*Problem details*. If a line in the data has the string "exclamation", please show it.
━━━ Data shown
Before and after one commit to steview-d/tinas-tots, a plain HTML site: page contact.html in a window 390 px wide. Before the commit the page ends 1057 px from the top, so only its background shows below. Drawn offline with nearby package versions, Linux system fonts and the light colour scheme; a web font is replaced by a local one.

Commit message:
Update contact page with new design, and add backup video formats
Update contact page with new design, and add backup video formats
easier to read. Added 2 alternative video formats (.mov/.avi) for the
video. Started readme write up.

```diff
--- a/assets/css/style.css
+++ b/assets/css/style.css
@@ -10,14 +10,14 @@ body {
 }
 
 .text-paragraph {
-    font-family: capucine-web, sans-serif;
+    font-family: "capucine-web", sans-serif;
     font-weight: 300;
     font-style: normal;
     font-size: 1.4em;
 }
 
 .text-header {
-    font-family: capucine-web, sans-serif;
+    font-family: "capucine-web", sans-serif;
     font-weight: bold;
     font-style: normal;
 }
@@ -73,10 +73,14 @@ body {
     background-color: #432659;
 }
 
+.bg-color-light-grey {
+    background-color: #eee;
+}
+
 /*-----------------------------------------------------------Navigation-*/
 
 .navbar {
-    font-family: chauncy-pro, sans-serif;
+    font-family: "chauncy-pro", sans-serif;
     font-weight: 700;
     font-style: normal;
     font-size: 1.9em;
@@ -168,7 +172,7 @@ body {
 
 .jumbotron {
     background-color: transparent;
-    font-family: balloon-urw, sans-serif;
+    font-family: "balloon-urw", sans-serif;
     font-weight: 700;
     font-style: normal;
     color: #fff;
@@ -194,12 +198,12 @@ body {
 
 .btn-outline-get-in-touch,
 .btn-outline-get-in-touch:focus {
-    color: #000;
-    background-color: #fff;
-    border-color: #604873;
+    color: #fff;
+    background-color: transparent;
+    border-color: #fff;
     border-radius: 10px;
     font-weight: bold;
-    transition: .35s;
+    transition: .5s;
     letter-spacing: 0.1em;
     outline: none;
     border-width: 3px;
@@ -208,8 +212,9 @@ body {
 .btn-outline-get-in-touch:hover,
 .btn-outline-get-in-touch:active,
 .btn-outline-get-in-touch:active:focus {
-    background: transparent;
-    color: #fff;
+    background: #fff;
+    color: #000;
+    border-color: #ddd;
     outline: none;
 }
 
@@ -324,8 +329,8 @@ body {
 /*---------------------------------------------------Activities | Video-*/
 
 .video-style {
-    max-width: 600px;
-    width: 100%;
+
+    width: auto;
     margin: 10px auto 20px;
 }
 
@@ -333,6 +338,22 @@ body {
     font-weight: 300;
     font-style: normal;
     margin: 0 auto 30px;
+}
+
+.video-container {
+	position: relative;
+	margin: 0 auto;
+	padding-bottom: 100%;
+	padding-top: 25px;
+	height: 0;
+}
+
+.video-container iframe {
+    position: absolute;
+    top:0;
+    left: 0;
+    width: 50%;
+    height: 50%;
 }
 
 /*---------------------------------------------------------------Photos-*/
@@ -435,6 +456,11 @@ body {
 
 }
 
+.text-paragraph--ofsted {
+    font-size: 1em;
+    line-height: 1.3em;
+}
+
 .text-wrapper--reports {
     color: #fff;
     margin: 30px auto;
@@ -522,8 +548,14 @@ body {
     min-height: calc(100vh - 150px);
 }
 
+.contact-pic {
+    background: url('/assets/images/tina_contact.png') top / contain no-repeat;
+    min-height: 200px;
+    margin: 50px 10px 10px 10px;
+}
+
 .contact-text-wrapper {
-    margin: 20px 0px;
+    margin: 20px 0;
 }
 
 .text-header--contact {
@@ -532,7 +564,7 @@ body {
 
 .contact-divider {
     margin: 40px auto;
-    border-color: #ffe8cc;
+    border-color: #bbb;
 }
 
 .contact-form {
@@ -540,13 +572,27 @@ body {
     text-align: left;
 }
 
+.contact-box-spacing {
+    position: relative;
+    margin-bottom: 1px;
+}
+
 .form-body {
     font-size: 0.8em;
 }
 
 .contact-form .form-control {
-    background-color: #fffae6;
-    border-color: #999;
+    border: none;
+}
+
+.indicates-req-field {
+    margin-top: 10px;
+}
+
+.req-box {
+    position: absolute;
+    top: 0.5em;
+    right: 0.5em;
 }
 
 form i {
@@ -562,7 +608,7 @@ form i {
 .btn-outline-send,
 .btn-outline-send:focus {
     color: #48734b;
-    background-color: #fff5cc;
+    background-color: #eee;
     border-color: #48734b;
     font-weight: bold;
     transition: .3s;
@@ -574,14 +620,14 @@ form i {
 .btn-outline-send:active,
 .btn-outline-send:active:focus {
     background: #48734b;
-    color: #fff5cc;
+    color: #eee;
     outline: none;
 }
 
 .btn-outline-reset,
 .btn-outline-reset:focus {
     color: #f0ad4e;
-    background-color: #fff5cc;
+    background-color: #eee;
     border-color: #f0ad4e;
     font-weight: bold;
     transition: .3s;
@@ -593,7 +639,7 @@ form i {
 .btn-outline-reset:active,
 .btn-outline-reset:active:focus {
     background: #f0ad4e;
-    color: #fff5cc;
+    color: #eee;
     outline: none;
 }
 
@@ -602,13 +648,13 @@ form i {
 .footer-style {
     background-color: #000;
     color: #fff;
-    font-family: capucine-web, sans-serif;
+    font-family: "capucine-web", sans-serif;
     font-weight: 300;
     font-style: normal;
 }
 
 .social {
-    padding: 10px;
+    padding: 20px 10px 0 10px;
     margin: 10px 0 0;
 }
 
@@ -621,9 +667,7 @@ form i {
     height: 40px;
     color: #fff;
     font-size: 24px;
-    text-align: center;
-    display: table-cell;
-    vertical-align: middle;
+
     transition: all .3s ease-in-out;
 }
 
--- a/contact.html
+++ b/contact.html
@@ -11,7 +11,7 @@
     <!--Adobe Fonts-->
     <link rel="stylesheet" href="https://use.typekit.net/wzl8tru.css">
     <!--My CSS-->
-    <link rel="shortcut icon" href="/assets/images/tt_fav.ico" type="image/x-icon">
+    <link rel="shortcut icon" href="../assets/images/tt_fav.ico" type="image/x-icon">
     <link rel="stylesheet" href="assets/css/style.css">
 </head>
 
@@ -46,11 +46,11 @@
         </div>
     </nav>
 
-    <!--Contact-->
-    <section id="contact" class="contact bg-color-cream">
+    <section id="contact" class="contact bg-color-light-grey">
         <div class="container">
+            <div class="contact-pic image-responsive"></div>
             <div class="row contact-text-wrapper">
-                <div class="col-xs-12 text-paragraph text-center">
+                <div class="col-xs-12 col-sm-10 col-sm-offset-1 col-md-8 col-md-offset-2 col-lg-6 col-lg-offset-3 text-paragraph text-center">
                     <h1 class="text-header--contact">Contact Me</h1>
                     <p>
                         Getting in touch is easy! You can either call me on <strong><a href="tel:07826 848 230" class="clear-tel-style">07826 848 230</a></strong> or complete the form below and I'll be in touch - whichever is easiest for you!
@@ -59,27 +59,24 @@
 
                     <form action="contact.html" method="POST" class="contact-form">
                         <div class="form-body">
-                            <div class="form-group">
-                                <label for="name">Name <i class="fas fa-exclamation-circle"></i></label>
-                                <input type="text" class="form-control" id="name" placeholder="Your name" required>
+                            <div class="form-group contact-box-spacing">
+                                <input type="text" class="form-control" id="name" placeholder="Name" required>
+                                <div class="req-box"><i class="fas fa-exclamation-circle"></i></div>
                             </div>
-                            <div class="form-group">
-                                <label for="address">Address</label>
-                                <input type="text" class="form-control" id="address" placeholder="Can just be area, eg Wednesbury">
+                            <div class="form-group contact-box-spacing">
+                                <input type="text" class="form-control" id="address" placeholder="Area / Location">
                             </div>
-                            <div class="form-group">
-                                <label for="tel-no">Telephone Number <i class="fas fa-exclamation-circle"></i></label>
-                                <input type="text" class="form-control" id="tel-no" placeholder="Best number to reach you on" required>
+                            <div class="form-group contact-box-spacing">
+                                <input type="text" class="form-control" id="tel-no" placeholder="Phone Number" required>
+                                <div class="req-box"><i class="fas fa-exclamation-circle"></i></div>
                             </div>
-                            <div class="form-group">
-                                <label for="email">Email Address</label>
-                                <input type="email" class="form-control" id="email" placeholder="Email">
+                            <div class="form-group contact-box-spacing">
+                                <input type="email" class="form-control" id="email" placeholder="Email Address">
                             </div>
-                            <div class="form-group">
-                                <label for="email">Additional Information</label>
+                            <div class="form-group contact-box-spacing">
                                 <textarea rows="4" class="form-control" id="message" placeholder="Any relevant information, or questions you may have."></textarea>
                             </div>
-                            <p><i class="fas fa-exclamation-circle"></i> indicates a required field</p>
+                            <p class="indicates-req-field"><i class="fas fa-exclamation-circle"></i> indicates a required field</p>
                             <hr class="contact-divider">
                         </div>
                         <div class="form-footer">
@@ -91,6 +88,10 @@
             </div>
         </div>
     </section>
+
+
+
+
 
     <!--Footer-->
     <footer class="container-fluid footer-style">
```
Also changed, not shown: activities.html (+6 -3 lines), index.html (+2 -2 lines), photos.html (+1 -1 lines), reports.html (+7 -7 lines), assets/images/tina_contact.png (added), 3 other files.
━━━━━━
*Exercise response*.
-                                <label for="name">Name <i class="fas fa-exclamation-circle"></i></label>
+                                <div class="req-box"><i class="fas fa-exclamation-circle"></i></div>
-                                <label for="tel-no">Telephone Number <i class="fas fa-exclamation-circle"></i></label>
+                                <div class="req-box"><i class="fas fa-exclamation-circle"></i></div>
-                            <p><i class="fas fa-exclamation-circle"></i> indicates a required field</p>
+                            <p class="indicates-req-field"><i class="fas fa-exclamation-circle"></i> indicates a required field</p>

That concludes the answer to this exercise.